STUDY OBJECTIVES: While obesity is the most common risk factor for the development of obstructive sleep apnea, the correlation between measures of obesity and apnea severity is only moderate. We thus attempted to identify anatomic and physiologic predictors of apnea severity.
DESIGN: We combined a careful assessment of upper airway anatomy, upper airway physiology, and ventilatory control in a group of obese individuals to identify predictors of apnea severity.
SETTING: Tertiary care academic medical center.
PATIENTS: 14 morbidly obese subjects being evaluated for weight-reduction surgery.
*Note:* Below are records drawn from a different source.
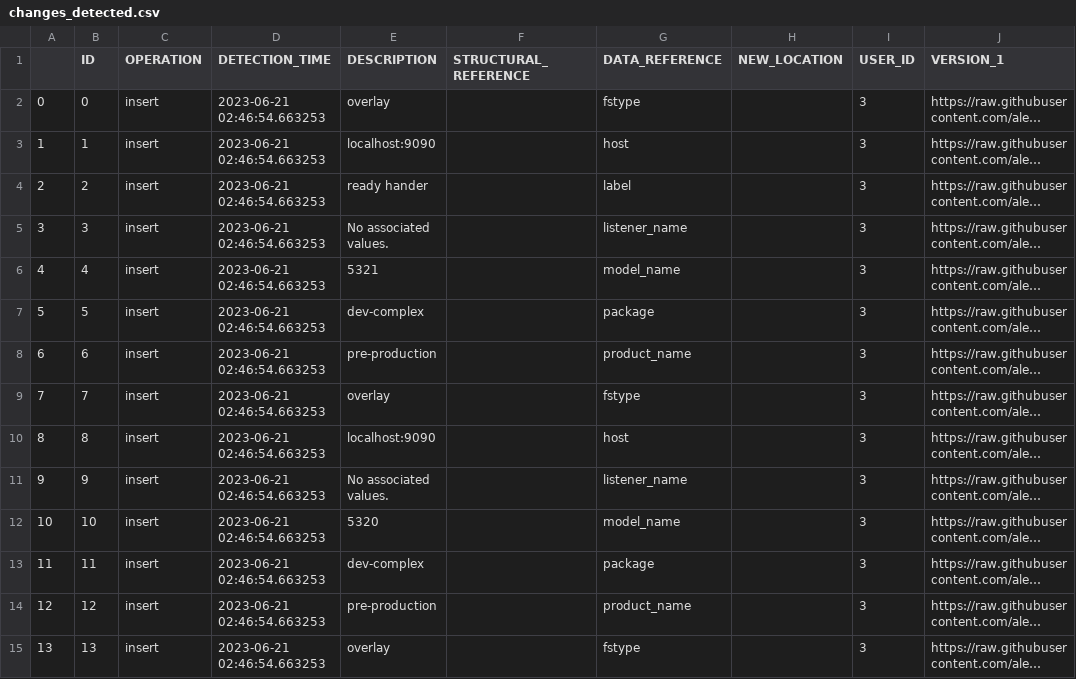
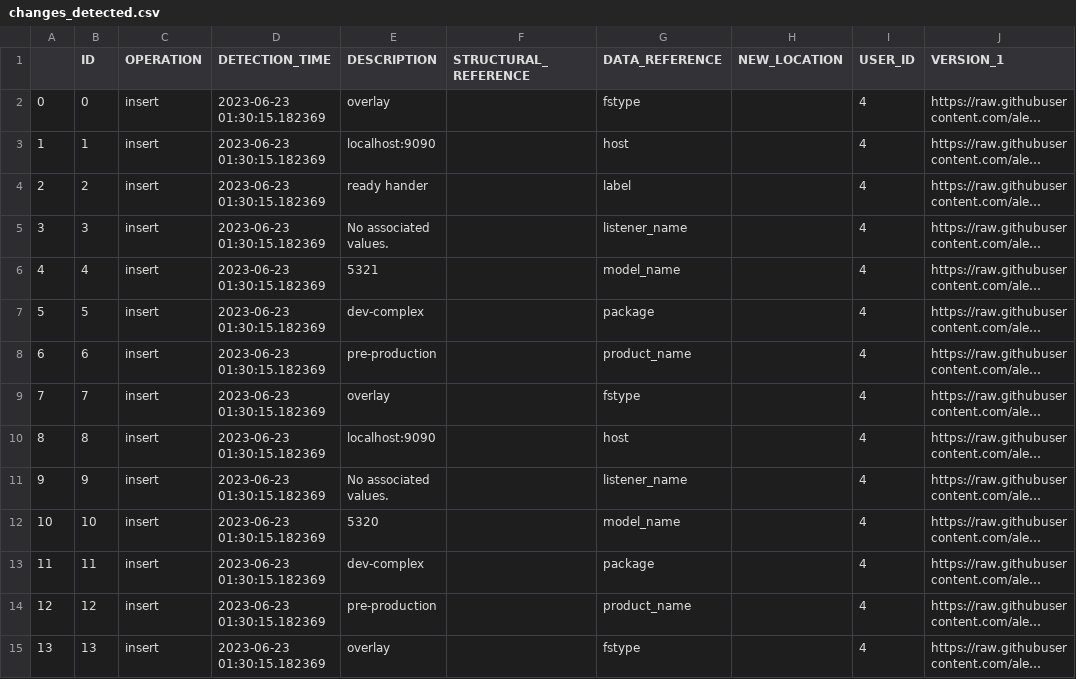
Before and after one commit to alex-randles/MQI-Framework, a CSV file: static/change_detection_cache/changes_info/changes_detected.csv, drawn as a sheet; only a part is shown; long unchanged cells end in …; the diff covers the shown part only; the diff names each change by its address in the sheet, - before the commit and + after, or states it on an @@ line.

```diff
--- a/static/change_detection_cache/changes_info/changes_detected.csv
+++ b/static/change_detection_cache/changes_info/changes_detected.csv
-D2:D15 (DETECTION_TIME): 2023-06-21 02:46:54.663253
+D2:D15 (DETECTION_TIME): 2023-06-23 01:30:15.182369
-I2:I15 (USER_ID): 3
+I2:I15 (USER_ID): 4
```
Also changed, not shown: 155 edited cells elsewhere in this file, static/change_detection_cache/changes_info/notification_details.csv, 6 other files.
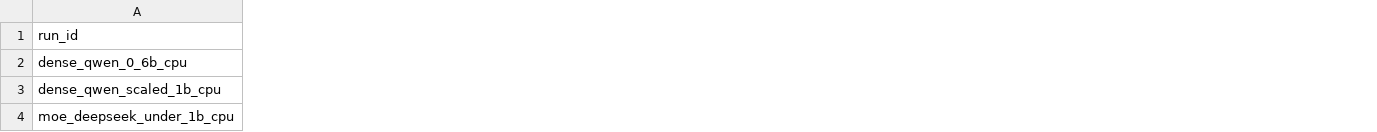
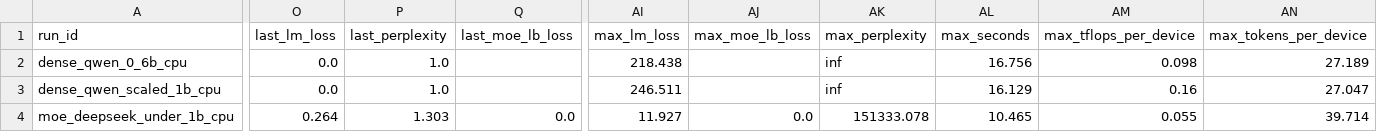
Before and after one commit to exkzit-code/zenteiq-assignment-15062026, a CSV file: results/metrics/run_summary.csv, drawn as a sheet; only a part is shown, gaps mark what is left out; the diff covers the shown part only; the diff names each change by its address in the sheet, - before the commit and + after, or states it on an @@ line.

```diff
--- a/results/metrics/run_summary.csv
+++ b/results/metrics/run_summary.csv
+column O (last_lm_loss), rows 2-4: 0.0 | 0.0 | 0.264
+column P (last_perplexity), rows 2-4: 1.0 | 1.0 | 1.303
+column Q (last_moe_lb_loss), row 4: 0.0
+column AI (max_lm_loss), rows 2-4: 218.438 | 246.511 | 11.927
+column AJ (max_moe_lb_loss), row 4: 0.0
+column AK (max_perplexity), rows 2-4: inf | inf | 151333.078
+column AL (max_seconds), rows 2-4: 16.756 | 16.129 | 10.465
+column AM (max_tflops_per_device), rows 2-4: 0.098 | 0.16 | 0.055
+column AN (max_tokens_per_device), rows 2-4: 27.189 | 27.047 | 39.714
```
Also changed, not shown: 13 added columns elsewhere in this file, results/metrics/step_metrics.csv, 2 other files.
INTERVENTIONS: N/A MEASUREMENT AND RESULTS: We found no relationship between obesity (weight or body mass index) and apnea severity (respiratory disturbance index, RDI). However, those with severe apnea (RDI > 30) were found to have higher peak genioglossus EMG (GGEMG) (23.5 +/- 1.9 vs. 14.1 +/- 3.7 %max, p = 0.05) and greater airway collapsibility during pulses of negative pressure (7.6 +/- 0.9 vs. 4.4 -/+/-0.7 cmH2O, p =0.02). Airway collapsibility was significantly associated with RDI (r = 0.62, p < 0.01) as was peak GGEMG (r = 0.55, p < 0.05). Of the anatomic variables airway shape (A-P/lateral ratio) and volume change of the pharyngeal airway between total lung capacity and residual volume were different between those with and without severe apnea. Both correlated with RDI (A-P/lateral ratio: r = 0.70, p < 0.01 and volume change: r = 0.77, p < 0.01).
CONCLUSIONS: We believe these findings suggest that specific anatomic and physiologic properties of the airway interact with obesity to predispose to the development of airway collapse during sleep.
The signal obtained with q-space NMR imaging applied to a confined liquid is directly related to the pore shape in the limit where all molecules have sampled the whole pore. We investigate the diffusion of water across a approximately 50 microm thick film formed between planes of glass. The diffusion time t is changed almost three orders of magnitude. For short t, the root-mean-square displacement increases with a rate which is slightly less than for freely diffusing water. At t longer than 0.3 s, the displacement is constant at 24 microm which implies that the water is confined in the measuring direction defined by the applied gradient pulses. Perfectly smooth and aligned planes give rise to sharp diffraction-like features on the echo attenuation curve, i.e., NMR signal vs. the reciprocal space vector q. The experimental data with rather smooth local minima and maxima can be explained in terms of either surface roughness or a misalignment of the planes. We discuss the averaging effect of diffusion along a laterally inhomogeneous film and propose two model-free methods to determine the pore shape from the echo attenuation curve obtained in the long-t limit.
BACKGROUND: The fusiform gyrus (FG), or occipitotemporal gyrus, is thought to subserve the processing and encoding of faces. Of note, several studies have reported that patients with schizophrenia show deficits in facial processing. It is thus hypothesized that the FG might be one brain region underlying abnormal facial recognition in schizophrenia. The objectives of this study were to determine whether there are abnormalities in gray matter volumes for the anterior and the posterior FG in patients with chronic schizophrenia and to investigate relationships between FG subregions and immediate and delayed memory for faces.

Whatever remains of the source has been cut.